Cegléd was traditionally cultivated in home gardens of the village Cegléd (Central part of Hungary). The National Gene Bank (Centre for Plant Diversity www.nodik.hu) collected and preserved this landrace. The Hungarian Research Institute of Organic Agriculture (ÖMKi) requested accessions from the Centre for Plant Diversity in order to carry out on-farm participatory experiments between 2012-2016, comparing tomato landraces (including Cegléd) in five growing seasons in Hungary. In 2018 citizens could ‘adopt’ a seedling choosing from 6 varieties.
Nowadays it is cultivated by several farmers and hobby gardeners spread out in the country.
The farmers, gardeners used to save seeds, which is not a difficult process as this landrace produces a huge amount of seeds and the crop is predominantly autogamous. Seeds are saved from healthy and good performing plants.
Propagation system: Seed, self-pollinationMultiplication procedures and consequences on landrace diversity:
Tomato is a predominantly self-pollinating plant, but crosses do occur where presence of insects is high. Each farmer multiplies his own seed under slightly different agronomic conditions. The average number of plants multiplied by each farmer each year ranges from a few to several dozens. At harvesting, each farmer selects seeds that will be used for the next season.Management plan existence:
If there is any market for this landrace, at the moment is very small, it’s mainly grown for own consumption, by hobby gardeners. The landrace is best used for fresh consumption, the storability and processing experiments were giving poor results, therefore we suppose it’s mainly suitable for home production and for local farmers’ markets.Others (e.g. commercial/geographical brands or special traits):
‘Cegléd’ is registered as conservation variety in the European Common Catalogue of Conservation Varieties following the Commission Directive 2008/62/CE of 20 June 2008.
The Hungarian Research Institute of Organic Agriculture (ÖMKi) launched a participatory research on the usability of Hungarian tomato landraces on organic farms in 2012. The aim of the analysis was to reintroduce landraces that were the most suitable for organic production into Hungarian gardens so that their special and diverse colour, shapes and flavours could be rediscovered. In order to make seeds and seedlings available for the wider public, after a precise description ÖMKi registered the most popular and successful 6 landraces in 2019 and support the seedling production in the frame of the campaign ‘From research to plate’.
Accessions of ‘Cegléd’ are kept, under long terms storage conditions in the germplasm bank of the Centre for Plant Diversity, Hungary.
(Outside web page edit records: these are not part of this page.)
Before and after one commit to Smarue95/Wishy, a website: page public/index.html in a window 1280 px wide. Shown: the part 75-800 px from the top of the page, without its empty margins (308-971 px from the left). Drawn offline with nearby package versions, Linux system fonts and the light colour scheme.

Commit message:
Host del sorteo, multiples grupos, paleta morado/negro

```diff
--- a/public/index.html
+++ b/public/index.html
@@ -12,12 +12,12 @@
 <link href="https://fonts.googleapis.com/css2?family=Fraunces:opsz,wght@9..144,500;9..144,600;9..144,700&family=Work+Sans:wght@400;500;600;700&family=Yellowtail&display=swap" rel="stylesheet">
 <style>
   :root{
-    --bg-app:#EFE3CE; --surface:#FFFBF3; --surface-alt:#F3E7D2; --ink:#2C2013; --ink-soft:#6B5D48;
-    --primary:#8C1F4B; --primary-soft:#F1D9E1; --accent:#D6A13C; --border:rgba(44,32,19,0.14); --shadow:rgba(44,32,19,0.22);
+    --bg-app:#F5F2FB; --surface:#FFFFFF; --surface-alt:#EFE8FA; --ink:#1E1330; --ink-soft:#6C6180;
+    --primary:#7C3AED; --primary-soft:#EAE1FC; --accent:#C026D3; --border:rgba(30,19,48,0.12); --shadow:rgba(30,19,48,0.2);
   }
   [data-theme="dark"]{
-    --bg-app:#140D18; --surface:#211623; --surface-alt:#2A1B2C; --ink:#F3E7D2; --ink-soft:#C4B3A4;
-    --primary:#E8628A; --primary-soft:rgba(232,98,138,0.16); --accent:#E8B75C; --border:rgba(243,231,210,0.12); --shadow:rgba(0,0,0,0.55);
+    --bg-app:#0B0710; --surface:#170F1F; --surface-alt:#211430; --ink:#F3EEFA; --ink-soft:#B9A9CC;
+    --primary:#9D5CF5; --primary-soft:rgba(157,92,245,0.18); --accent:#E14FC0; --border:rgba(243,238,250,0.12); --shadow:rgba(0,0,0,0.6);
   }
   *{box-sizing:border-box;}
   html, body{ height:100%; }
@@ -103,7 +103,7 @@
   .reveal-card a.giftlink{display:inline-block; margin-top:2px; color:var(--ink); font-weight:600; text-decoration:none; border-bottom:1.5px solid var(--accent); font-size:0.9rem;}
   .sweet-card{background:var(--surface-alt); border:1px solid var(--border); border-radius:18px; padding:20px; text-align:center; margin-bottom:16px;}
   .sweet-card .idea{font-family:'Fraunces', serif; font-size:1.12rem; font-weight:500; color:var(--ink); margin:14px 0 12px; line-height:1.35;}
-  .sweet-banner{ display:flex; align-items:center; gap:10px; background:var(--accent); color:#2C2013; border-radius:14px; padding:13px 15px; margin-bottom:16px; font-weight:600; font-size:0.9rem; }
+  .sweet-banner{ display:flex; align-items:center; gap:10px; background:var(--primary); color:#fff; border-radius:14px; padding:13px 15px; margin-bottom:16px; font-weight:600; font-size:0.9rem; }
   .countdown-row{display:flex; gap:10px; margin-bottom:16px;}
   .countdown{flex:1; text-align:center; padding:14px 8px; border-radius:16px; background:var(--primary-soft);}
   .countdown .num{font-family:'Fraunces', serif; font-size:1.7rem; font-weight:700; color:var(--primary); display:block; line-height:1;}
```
The landrace is maintained since 2012 on-farm beyond and as part of the ÖMKi landrace tomato project.
Centre for Plant Diversity www.nodik.hu
Limited number of seedlings are available in the LiDL supermarket since 2019
Seeds available via Magház community seed bank.
Case study prepared by The Hungarian Research Institute of Organic Agriculture (ÖMKi), Hungary.
- Cseperkálóné Mirek B., Dr. Drexler D., Papp O. (2017) Paradicsom tájfajták vizsgálata ökológiai gazdálkodásban.